People with dementia have difficulty understanding complex language and instructions. That’s something you have to consider in every interaction. Take your time and express yourself in simple and clear language when communicating with someone with dementia. Concise and clear speech leaves less room for ambiguity and hence reduces confusion and indecision. Here are a few examples:

  • Avoid open-ended questions and simplify them into binary choices. Instead of asking, “What would you like to drink?”, for example, say, “Would you like a cup of tea?”
  • Break down instructions into digestible, single-action sequences. For instance, rather than asking a loved one to put on their coat, hat, and glasses and pick up their cane in order to head outside, bring up these steps one by one.
  • Avoid using abstract speech. Slang, sarcasm, idioms, and figures of speech are all examples of abstraction. At times, individuals with dementia can only think concretely and simply won’t understand abstract phrases.

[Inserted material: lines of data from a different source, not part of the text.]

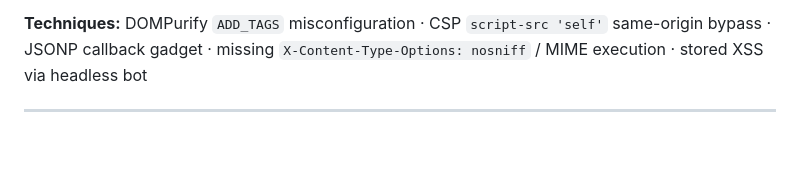
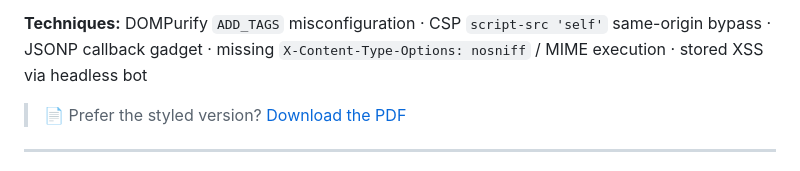
Before and after one commit to GrantZero604/security-writeups, a Markdown page: bad-reception-intigriti-0826.md, the part around the change. GitHub-like rendering; blank space fills up the shorter version.

```diff
--- a/bad-reception-intigriti-0826.md
+++ b/bad-reception-intigriti-0826.md
@@ -5,6 +5,8 @@
 > **TL;DR** — Unauthenticated stored XSS executing inside a moderator bot's privileged session. Three stacked defenses — a DOMPurify sanitizer, a `script-src 'self'` CSP, and an input filter — each had a matching gap. A same-origin JSONP endpoint turned *"I can inject a `<script>` tag"* into *"I can run arbitrary JavaScript from the site's own origin."* The moderator's credentialed session then fetches the locked channel and beacons it back to me.
 
 **Techniques:** DOMPurify `ADD_TAGS` misconfiguration · CSP `script-src 'self'` same-origin bypass · JSONP callback gadget · missing `X-Content-Type-Options: nosniff` / MIME execution · stored XSS via headless bot
+
+> 📄 Prefer the styled version? [Download the PDF](./Bad_Reception_0826_writeup.pdf)
 
 ---
 
```
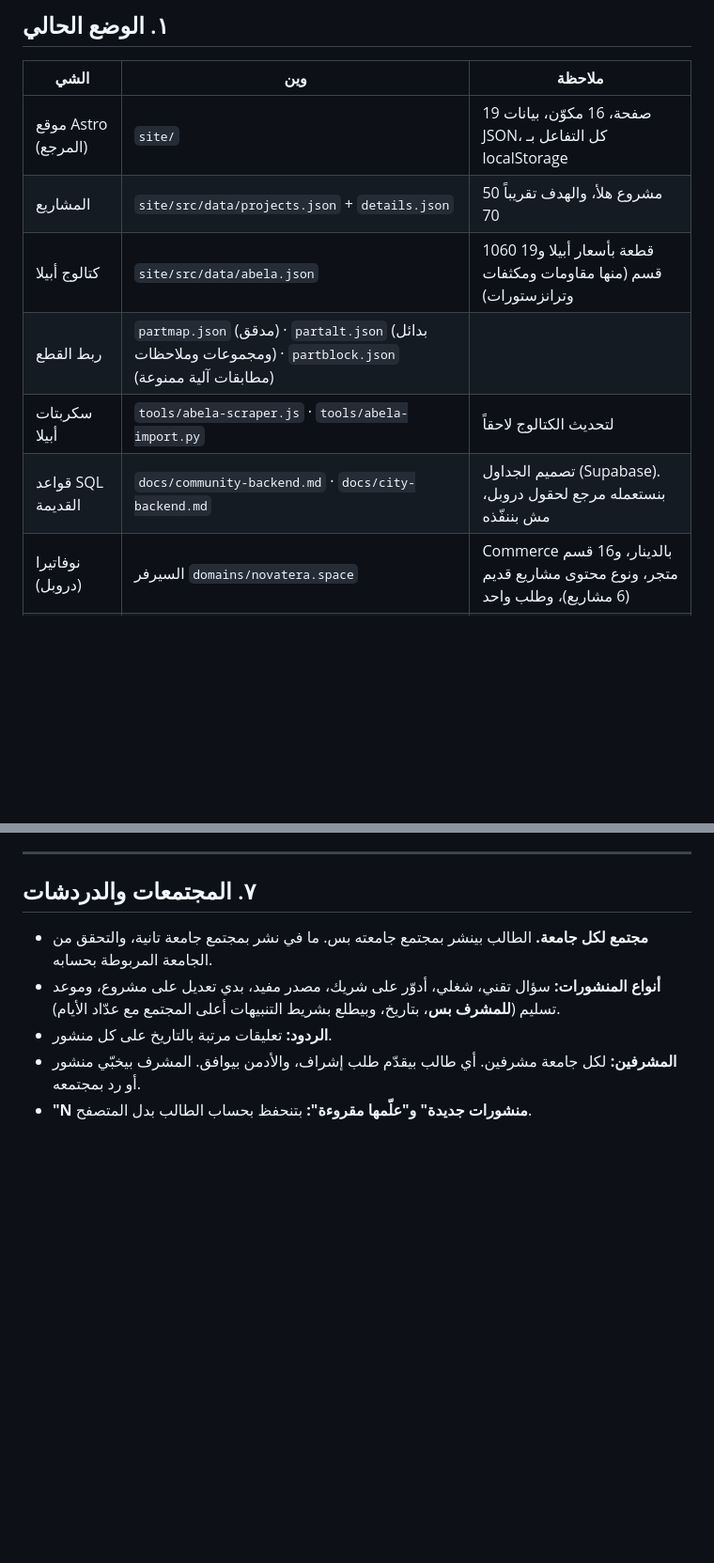
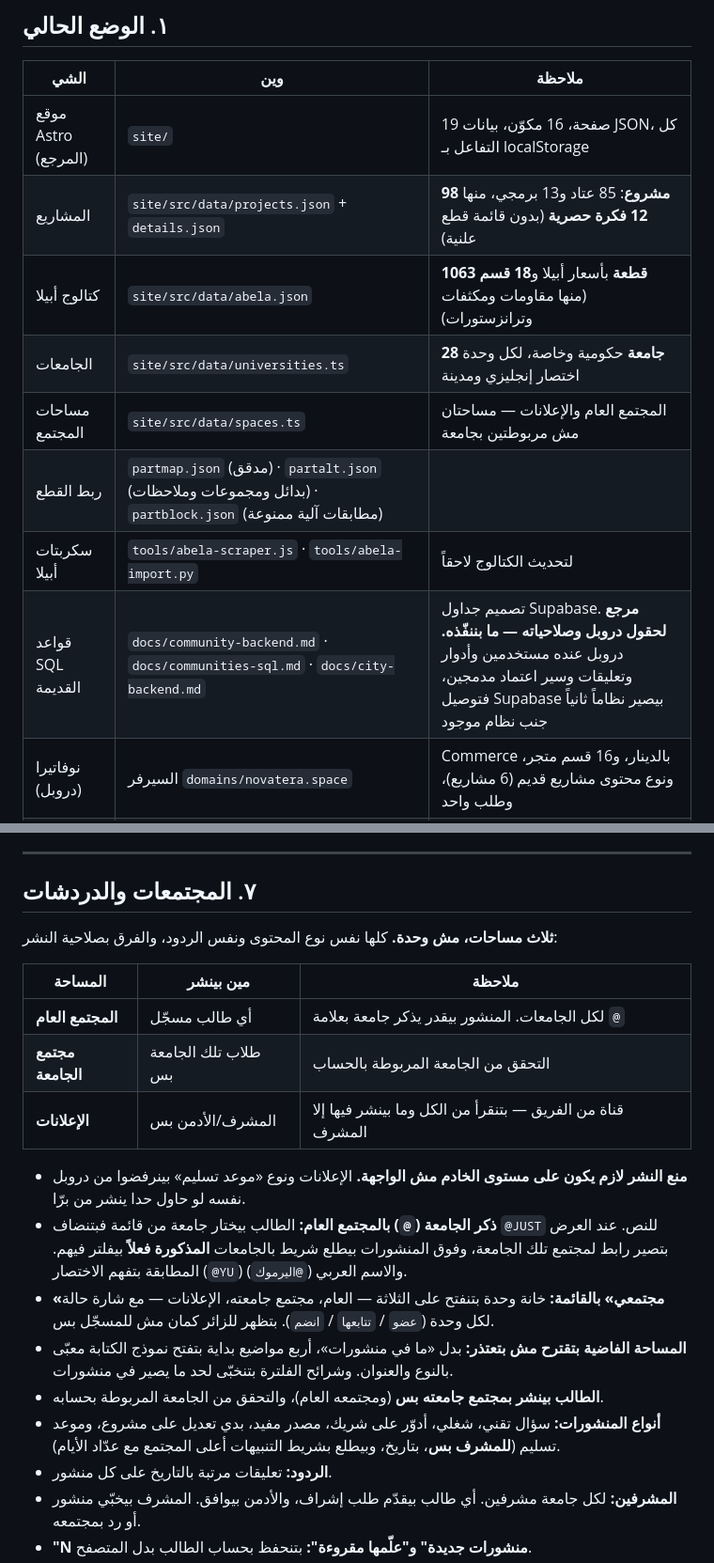
Before and after one commit to Naghamkhaled04/graduation-projects-platform, a Markdown page: docs/drupal-build-plan.md, 2 parts joined by grey strips. Shown at 94% size. Drawn GitHub-style; blank space fills up the shorter version.

Commit message:
Fold today's work into the Drupal plan, and park the Supabase schema
Drupal on novatera.space is the product; the Astro tree is the design
reference. Wiring Supabase would have stood a second user, role and
moderation system next to one Drupal already has, so it is not being
run. The SQL file stays as a reference because it states the
permissions precisely — who may post where, and what each role reads —
and that translates directly into Drupal roles.

What today added to the plan, so it survives the rebuild:

- Current state: 98 projects (85 hardware, 13 software, 12 exclusive),
  1063 parts across 18 categories, 28 universities, and spaces.ts.
- Taxonomy: universities gain an English abbreviation and a city; a new
  community_space vocabulary covers general / news / uni.
- Communities, section 7: rewritten from one space per university to
  three, with a table of who may post in each. The restriction on
  announcements and on deadline posts is specified as server-side, not
  interface-only. Mentions, the single "مجتمعي" menu slot with its
  state badges, and the starter-topic empty state are written down.
- Import: a drush command for spaces alongside parts, projects and
  universities.

The data itself — projects, details, partmap, universities — migrates
through those drush scripts, which the plan already called for. Only
the Astro pages are throwaway, which was always the arrangement.

Co-Authored-By: Claude Opus 5 <noreply@anthropic.com>

```diff
--- a/docs/drupal-build-plan.md
+++ b/docs/drupal-build-plan.md
@@ -24,11 +24,13 @@
 | الشي | وين | ملاحظة |
 |---|---|---|
 | موقع Astro (المرجع) | `site/` | 19 صفحة، 16 مكوّن، بيانات JSON، كل التفاعل بـ localStorage |
-| المشاريع | `site/src/data/projects.json` + `details.json` | 50 مشروع هلأ، والهدف تقريباً 70 |
-| كتالوج أبيلا | `site/src/data/abela.json` | 1060 قطعة بأسعار أبيلا و19 قسم (منها مقاومات ومكثفات وترانزستورات) |
+| المشاريع | `site/src/data/projects.json` + `details.json` | **98 مشروع**: 85 عتاد و13 برمجي، منها **12 فكرة حصرية** (بدون قائمة قطع علنية) |
+| كتالوج أبيلا | `site/src/data/abela.json` | **1063 قطعة** بأسعار أبيلا و**18 قسم** (منها مقاومات ومكثفات وترانزستورات) |
+| الجامعات | `site/src/data/universities.ts` | **28 جامعة** حكومية وخاصة، لكل وحدة اختصار إنجليزي ومدينة |
+| مساحات المجتمع | `site/src/data/spaces.ts` | المجتمع العام والإعلانات — مساحتان مش مربوطتين بجامعة |
 | ربط القطع | `partmap.json` (مدقق) · `partalt.json` (بدائل ومجموعات وملاحظات) · `partblock.json` (مطابقات آلية ممنوعة) | |
 | سكربتات أبيلا | `tools/abela-scraper.js` · `tools/abela-import.py` | لتحديث الكتالوج لاحقاً |
-| قواعد SQL القديمة | `docs/community-backend.md` · `docs/city-backend.md` | تصميم الجداول (Supabase). بنستعمله مرجع لحقول دروبل، مش بننفّذه |
+| قواعد SQL القديمة | `docs/community-backend.md` · `docs/communities-sql.md` · `docs/city-backend.md` | تصميم جداول Supabase. **مرجع لحقول دروبل وصلاحياته — ما بننفّذه.** دروبل عنده مستخدمين وأدوار وتعليقات وسير اعتماد مدمجين، فتوصيل Supabase بيصير نظاماً ثانياً جنب نظام موجود |
 | نوفاتيرا (دروبل) | السيرفر `domains/novatera.space` | Commerce بالدينار، و16 قسم متجر، ونوع محتوى مشاريع قديم (6 مشاريع)، وطلب واحد |
 | نسخة احتياطية | السيرفر، مجلد `backups` | الداتا بيس 13MB والملفات 117MB. **لازم تنعمل وحدة جديدة قبل المرحلة ١** |
 
@@ -193,7 +196,19 @@ drupal/
 
 ## ٧. المجتمعات والدردشات
 
-- **مجتمع لكل جامعة.** الطالب بينشر بمجتمع جامعته بس. ما في نشر بمجتمع جامعة تانية، والتحقق من الجامعة المربوطة بحسابه.
+**ثلاث مساحات، مش وحدة.** كلها نفس نوع المحتوى ونفس الردود، والفرق بصلاحية النشر:
+
+| المساحة | مين بينشر | ملاحظة |
+|---|---|---|
+| **المجتمع العام** | أي طالب مسجّل | لكل الجامعات. المنشور بيقدر يذكر جامعة بعلامة `@` |
+| **مجتمع الجامعة** | طلاب تلك الجامعة بس | التحقق من الجامعة المربوطة بالحساب |
+| **الإعلانات** | المشرف/الأدمن بس | قناة من الفريق — بتنقرأ من الكل وما بينشر فيها إلا المشرف |
+
+- **منع النشر لازم يكون على مستوى الخادم مش الواجهة.** الإعلانات ونوع «موعد تسليم» بينرفضوا من دروبل نفسه لو حاول حدا ينشر من برّا.
+- **ذكر الجامعة (`@`) بالمجتمع العام:** الطالب بيختار جامعة من قائمة فبتنضاف `@JUST` للنص. عند العرض بتصير رابط لمجتمع تلك الجامعة، وفوق المنشورات بيطلع شريط بالجامعات **المذكورة فعلاً** بيفلتر فيهم. المطابقة بتفهم الاختصار (`@YU`) والاسم العربي (`@اليرموك`).
+- **«مجتمعي» بالقائمة:** خانة وحدة بتنفتح على الثلاثة — العام، مجتمع جامعته، الإعلانات — مع شارة حالة لكل وحدة (`عضو` / `تتابعها` / `انضم`). بتظهر للزائر كمان مش للمسجّل بس.
+- **المساحة الفاضية بتقترح مش بتعتذر:** بدل «ما في منشورات»، أربع مواضيع بداية بتفتح نموذج الكتابة معبّى بالنوع والعنوان. وشرائح الفلترة بتنخبّى لحد ما يصير في منشورات.
+- **الطالب بينشر بمجتمع جامعته بس** (ومجتمعه العام)، والتحقق من الجامعة المربوطة بحسابه.
 - **أنواع المنشورات:** سؤال تقني، شغلي، أدوّر على شريك، مصدر مفيد، بدي تعديل على مشروع، وموعد تسليم (**للمشرف بس**، بتاريخ، وبيطلع بشريط التنبيهات أعلى المجتمع مع عدّاد الأيام).
 - **الردود:** تعليقات مرتبة بالتاريخ على كل منشور.
 - **المشرفين:** لكل جامعة مشرفين. أي طالب بيقدّم طلب إشراف، والأدمن بيوافق. المشرف بيخبّي منشور أو رد بمجتمعه.
```
Also changed, not shown: other parts of docs/drupal-build-plan.md (+4 -2 lines), docs/communities-sql.md (+4 -0 lines).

Don’t Rush or Force Activities

Allow your loved one to move at their own pace and don’t force them into anything they don’t want to do. Remember, people with dementia can still make their own choices.

It’s best to ease a person with a cognitive condition into doing something rather than pushing. For instance, if you have planned an activity for the day, prepare them well in advance. Build some anticipation ahead of time and get them excited about the activity. Rushing, spontaneous events, and demanding will only lead to stress.

Don’t Disregard Emotional Needs

People with dementia may not be in full control of how they express their emotions. Nevertheless, it’s important for caregivers to remain emotionally open. To do that, you must first understand that your loved one’s emotional outbursts are not personal, even when they seem directed at you. Second, acknowledge the existence of the concerns no matter what their basis may be.

Here are some of the ways to be emotionally conscious around a person with dementia:

  • Stay positive and be encouraging
  • Validate their emotions by actively listening and showing empathy
  • Avoid criticism, harsh language, and belittling comments
  • Avoid using negative words such as don’t, no, and can’t
  • Do not think of a person with dementia as a victim or sufferer
  • Do not assume they don’t understand you
  • Avoid using an aggressive and frustrated tone

How Town Square Supports Our Members and Their Families

Town Square offers our members an enriching and joyous experience during each weekday, and our programming is always filled with social connections, therapeutic reminiscence, creativity, and fun. Our staff is able to provide an exceptional level of care thanks to their leading dementia care training, and we also uplift the primary caregivers of our members through support groups, education, and much more. Contact us today to find out more about Town Square or to set up a tour at your nearest location.